What to produce:
Go over the records and copy every line with the string "trim".

Available data:
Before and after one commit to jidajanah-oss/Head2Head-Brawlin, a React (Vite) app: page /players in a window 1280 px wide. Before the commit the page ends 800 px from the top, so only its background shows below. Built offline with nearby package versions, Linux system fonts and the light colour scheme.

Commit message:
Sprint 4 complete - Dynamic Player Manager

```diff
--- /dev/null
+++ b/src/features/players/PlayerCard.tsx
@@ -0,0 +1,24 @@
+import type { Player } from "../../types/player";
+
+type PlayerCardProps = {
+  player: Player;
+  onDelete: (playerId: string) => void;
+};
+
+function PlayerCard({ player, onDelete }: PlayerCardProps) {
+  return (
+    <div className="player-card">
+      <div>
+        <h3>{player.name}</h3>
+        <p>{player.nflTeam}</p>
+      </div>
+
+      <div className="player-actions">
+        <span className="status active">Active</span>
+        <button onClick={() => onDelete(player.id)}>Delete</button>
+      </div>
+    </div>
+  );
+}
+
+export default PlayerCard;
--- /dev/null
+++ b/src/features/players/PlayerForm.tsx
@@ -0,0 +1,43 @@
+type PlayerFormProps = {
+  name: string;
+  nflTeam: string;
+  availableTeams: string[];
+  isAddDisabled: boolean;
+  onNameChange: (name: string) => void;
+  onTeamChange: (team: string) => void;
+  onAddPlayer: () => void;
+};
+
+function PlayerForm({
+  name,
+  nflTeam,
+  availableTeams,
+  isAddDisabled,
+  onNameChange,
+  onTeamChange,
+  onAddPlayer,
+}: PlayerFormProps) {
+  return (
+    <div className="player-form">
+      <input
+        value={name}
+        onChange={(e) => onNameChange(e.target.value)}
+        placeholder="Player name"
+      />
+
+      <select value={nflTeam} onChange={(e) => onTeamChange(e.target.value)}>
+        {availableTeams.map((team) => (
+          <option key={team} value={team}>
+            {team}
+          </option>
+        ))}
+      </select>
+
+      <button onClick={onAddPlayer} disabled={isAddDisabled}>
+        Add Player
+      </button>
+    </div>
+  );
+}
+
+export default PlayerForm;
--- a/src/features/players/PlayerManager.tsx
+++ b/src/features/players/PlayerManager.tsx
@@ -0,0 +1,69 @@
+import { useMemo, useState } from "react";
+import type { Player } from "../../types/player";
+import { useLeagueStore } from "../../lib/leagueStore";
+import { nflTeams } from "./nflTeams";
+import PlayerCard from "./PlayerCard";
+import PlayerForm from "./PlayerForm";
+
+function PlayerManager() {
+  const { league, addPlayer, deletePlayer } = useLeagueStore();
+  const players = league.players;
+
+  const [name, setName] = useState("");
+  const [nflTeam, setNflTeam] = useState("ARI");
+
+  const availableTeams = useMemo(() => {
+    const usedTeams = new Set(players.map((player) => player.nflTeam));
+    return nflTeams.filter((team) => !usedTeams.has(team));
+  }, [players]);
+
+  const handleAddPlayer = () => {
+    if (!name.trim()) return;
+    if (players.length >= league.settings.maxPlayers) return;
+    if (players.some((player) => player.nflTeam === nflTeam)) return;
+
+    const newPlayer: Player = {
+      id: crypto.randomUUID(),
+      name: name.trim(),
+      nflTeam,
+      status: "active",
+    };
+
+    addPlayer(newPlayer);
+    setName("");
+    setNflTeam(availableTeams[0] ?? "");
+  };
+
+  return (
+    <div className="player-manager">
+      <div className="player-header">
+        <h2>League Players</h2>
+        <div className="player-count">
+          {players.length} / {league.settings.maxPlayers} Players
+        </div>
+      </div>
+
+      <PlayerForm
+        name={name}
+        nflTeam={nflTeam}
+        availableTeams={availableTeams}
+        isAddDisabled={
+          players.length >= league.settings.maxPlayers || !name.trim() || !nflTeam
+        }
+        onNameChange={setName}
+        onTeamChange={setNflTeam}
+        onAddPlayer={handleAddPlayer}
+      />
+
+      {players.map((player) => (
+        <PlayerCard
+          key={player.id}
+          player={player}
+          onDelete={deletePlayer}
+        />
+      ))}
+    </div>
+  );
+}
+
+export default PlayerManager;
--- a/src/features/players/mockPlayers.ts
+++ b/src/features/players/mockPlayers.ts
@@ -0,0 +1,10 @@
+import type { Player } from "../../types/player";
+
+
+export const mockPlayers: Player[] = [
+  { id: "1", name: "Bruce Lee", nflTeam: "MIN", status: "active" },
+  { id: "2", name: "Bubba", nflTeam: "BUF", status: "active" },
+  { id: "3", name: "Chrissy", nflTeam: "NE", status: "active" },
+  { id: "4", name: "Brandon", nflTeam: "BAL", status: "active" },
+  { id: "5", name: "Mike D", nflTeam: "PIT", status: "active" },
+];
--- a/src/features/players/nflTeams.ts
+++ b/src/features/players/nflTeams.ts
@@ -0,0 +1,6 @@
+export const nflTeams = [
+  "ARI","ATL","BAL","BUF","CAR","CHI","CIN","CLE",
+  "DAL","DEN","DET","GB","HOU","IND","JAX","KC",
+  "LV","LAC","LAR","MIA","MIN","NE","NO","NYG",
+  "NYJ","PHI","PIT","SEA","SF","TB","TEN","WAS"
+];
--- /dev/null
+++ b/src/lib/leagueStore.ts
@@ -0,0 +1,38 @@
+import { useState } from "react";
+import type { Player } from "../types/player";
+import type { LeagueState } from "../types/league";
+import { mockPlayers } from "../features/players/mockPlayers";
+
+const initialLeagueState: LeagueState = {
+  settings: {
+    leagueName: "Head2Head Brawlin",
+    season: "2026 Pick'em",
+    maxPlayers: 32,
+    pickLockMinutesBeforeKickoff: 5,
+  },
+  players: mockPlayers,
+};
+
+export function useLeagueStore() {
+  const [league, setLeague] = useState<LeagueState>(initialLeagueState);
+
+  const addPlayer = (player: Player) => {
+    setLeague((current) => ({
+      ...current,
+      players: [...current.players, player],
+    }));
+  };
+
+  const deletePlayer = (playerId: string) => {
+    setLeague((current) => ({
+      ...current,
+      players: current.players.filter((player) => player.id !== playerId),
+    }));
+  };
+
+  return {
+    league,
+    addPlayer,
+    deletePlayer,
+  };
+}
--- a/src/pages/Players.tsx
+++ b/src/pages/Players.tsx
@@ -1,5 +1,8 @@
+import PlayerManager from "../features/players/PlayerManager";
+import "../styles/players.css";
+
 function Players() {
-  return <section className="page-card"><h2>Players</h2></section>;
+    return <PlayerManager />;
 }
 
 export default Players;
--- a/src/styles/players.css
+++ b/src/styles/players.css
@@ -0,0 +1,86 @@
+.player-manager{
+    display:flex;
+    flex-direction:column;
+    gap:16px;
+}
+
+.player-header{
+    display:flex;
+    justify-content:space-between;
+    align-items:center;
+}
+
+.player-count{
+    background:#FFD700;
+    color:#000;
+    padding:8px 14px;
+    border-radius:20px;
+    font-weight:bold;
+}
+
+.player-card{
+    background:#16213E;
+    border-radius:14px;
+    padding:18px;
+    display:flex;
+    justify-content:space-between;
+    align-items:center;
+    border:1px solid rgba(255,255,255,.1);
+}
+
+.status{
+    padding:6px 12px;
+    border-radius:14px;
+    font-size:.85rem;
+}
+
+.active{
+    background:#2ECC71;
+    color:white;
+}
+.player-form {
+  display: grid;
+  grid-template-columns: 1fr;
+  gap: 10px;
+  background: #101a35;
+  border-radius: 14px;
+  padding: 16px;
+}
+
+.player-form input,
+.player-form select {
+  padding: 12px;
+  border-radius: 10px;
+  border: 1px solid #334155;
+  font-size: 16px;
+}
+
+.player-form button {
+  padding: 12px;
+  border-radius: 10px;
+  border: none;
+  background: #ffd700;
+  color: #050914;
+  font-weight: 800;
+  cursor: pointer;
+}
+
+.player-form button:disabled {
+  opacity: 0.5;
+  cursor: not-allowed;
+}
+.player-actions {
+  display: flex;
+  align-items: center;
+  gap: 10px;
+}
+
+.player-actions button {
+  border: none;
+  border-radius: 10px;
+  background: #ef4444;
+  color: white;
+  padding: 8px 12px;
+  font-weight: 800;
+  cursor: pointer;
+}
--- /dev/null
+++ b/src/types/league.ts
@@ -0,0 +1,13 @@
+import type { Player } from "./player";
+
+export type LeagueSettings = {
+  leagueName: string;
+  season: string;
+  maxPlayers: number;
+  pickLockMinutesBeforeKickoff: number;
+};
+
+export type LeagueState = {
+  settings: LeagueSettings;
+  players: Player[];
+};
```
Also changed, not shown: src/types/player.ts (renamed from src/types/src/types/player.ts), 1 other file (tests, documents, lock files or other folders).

Answer for this exercise:
+    if (!name.trim()) return;
+      name: name.trim(),
+          players.length >= league.settings.maxPlayers || !name.trim() || !nflTeam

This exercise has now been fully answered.